_What to work on_
Search the records below for the word "Link" and show every line where it occurs.
═════ Data to process
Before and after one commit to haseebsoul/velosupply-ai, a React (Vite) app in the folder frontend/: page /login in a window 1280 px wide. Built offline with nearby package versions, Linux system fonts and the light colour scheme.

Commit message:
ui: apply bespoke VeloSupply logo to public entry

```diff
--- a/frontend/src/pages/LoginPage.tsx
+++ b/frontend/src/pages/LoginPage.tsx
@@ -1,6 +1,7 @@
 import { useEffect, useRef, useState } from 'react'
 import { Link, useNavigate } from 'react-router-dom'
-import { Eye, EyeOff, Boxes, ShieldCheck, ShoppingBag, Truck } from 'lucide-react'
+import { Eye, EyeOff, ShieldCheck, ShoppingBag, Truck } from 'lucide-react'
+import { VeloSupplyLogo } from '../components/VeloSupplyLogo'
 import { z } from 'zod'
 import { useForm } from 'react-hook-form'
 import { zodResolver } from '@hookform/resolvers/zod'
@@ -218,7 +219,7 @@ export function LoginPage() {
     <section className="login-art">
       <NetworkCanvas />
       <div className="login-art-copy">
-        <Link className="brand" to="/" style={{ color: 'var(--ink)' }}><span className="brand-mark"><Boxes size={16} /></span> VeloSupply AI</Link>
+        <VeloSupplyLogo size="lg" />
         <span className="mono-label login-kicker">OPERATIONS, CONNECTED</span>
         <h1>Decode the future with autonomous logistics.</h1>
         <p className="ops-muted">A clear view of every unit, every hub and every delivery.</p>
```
══════════
_Result of this exercise_
 import { Link, useNavigate } from 'react-router-dom'
-        <Link className="brand" to="/" style={{ color: 'var(--ink)' }}><span className="brand-mark"><Boxes size={16} /></span> VeloSupply AI</Link>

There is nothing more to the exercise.